Data:
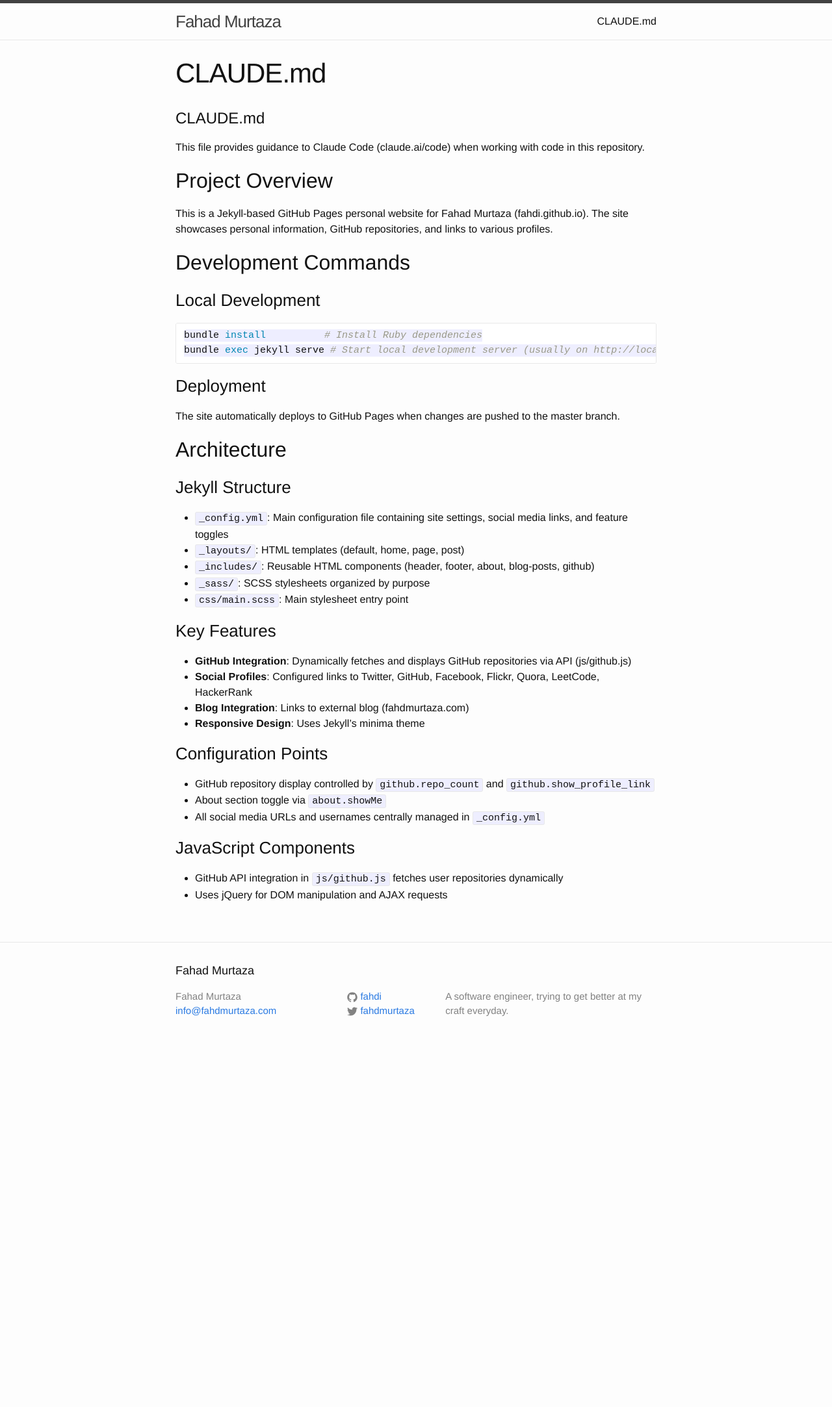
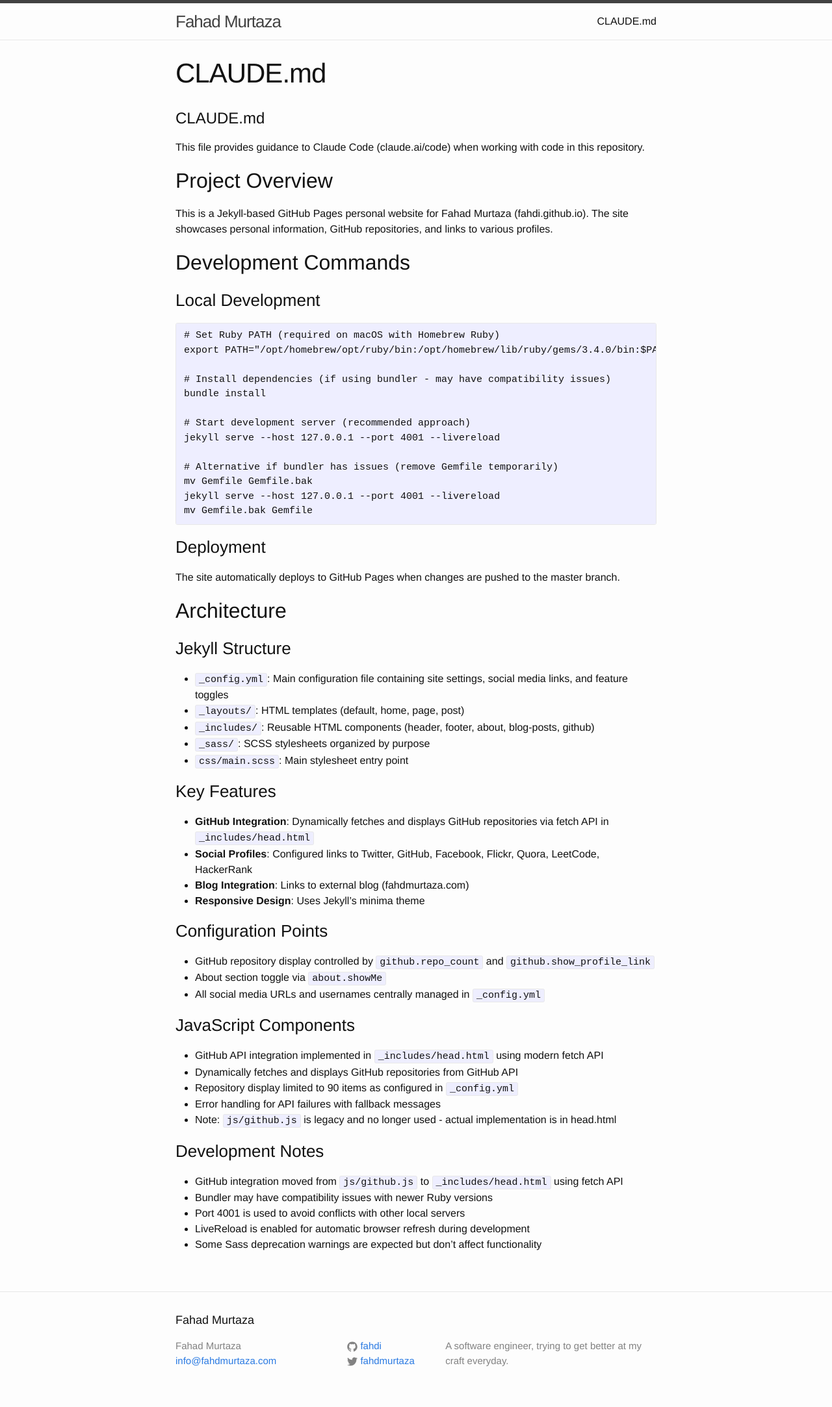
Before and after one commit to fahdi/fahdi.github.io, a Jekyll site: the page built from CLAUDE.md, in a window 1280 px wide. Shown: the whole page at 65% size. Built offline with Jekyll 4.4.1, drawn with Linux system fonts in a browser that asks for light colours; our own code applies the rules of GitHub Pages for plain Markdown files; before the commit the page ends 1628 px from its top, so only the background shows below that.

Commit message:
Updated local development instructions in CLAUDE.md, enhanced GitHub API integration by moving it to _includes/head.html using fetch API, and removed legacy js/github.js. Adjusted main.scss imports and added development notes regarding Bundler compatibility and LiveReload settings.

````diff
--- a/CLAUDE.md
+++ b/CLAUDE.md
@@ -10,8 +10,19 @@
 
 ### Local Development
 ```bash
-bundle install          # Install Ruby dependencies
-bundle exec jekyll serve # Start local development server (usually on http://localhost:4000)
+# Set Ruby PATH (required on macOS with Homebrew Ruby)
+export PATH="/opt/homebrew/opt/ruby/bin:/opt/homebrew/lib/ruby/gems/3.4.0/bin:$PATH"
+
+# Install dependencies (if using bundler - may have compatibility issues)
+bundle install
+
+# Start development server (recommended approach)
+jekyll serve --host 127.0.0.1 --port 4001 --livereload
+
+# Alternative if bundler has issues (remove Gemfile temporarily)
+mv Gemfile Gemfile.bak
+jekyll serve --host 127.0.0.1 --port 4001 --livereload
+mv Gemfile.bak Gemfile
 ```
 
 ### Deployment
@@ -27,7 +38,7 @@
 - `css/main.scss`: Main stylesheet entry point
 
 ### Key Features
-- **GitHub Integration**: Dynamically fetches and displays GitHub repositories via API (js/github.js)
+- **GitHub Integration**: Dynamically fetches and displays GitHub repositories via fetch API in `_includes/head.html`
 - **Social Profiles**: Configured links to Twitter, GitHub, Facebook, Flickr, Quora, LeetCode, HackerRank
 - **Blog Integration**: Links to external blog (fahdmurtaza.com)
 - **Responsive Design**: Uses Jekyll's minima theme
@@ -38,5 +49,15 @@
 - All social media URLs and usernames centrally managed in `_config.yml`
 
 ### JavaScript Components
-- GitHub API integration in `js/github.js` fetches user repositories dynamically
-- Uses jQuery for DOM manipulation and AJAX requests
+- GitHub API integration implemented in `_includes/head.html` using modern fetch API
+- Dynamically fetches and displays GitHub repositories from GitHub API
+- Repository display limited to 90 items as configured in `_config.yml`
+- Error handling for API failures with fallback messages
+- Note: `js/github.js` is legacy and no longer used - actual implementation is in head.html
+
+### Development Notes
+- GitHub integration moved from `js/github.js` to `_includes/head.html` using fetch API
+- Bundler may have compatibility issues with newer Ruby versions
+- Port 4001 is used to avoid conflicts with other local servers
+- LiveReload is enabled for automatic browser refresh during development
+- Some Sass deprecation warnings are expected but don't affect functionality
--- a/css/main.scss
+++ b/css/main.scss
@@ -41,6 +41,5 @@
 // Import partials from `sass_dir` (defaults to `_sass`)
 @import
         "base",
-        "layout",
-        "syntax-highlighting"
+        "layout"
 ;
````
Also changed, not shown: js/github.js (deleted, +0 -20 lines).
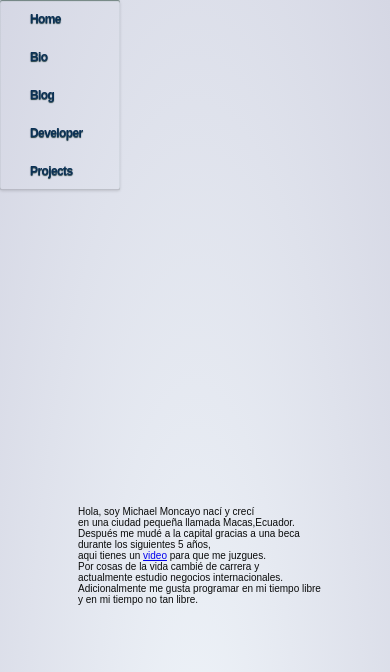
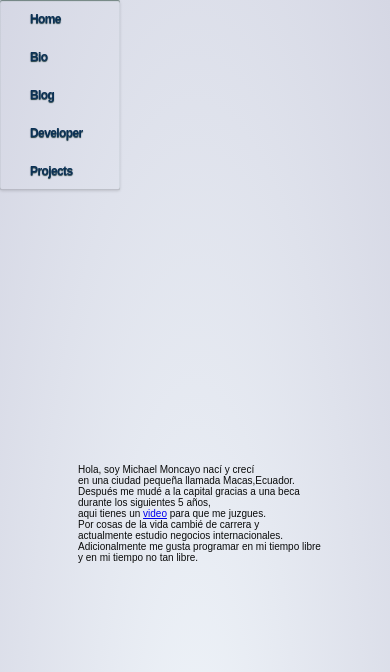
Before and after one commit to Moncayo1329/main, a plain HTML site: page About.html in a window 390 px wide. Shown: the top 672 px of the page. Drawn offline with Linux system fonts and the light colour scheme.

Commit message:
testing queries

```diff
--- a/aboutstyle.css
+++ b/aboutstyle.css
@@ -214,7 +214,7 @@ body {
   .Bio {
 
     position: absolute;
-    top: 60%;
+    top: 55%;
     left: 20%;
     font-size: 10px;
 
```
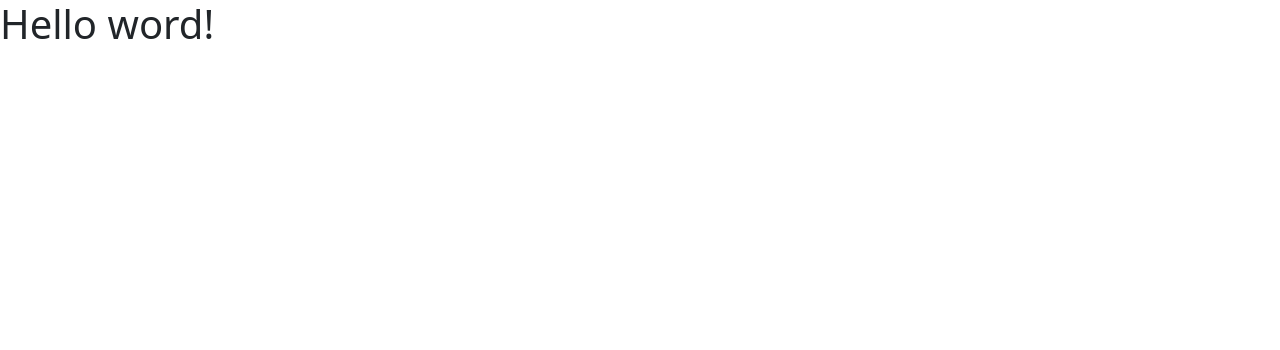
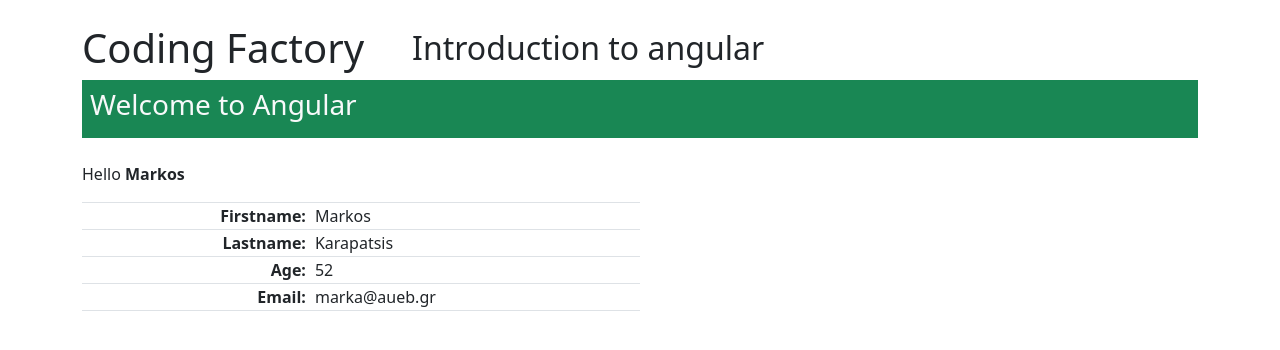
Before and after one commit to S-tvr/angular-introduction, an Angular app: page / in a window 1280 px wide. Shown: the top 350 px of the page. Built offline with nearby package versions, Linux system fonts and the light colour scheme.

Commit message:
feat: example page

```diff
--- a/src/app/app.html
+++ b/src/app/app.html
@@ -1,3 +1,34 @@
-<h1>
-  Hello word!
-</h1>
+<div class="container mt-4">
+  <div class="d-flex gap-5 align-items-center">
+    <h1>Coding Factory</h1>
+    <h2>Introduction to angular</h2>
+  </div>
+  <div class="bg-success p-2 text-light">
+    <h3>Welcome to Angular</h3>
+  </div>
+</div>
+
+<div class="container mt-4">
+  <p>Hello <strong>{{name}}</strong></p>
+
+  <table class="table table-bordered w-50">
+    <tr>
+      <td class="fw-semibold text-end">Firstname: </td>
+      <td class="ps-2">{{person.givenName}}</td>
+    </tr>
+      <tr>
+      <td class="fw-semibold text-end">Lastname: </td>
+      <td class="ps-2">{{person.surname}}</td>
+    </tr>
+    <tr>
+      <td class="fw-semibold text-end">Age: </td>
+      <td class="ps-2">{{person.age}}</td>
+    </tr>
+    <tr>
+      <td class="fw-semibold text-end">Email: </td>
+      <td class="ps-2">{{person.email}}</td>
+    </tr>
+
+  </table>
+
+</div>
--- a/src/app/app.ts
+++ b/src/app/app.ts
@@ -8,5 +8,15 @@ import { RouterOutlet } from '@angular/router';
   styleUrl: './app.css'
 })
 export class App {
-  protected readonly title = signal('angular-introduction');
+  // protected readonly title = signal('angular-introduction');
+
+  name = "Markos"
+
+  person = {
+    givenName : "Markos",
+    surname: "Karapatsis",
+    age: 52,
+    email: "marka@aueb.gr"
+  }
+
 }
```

Activity: Spot the lines above that mention "Start" and copy them.

Task answer:
-bundle exec jekyll serve # Start local development server (usually on http://localhost:4000)
+# Start development server (recommended approach)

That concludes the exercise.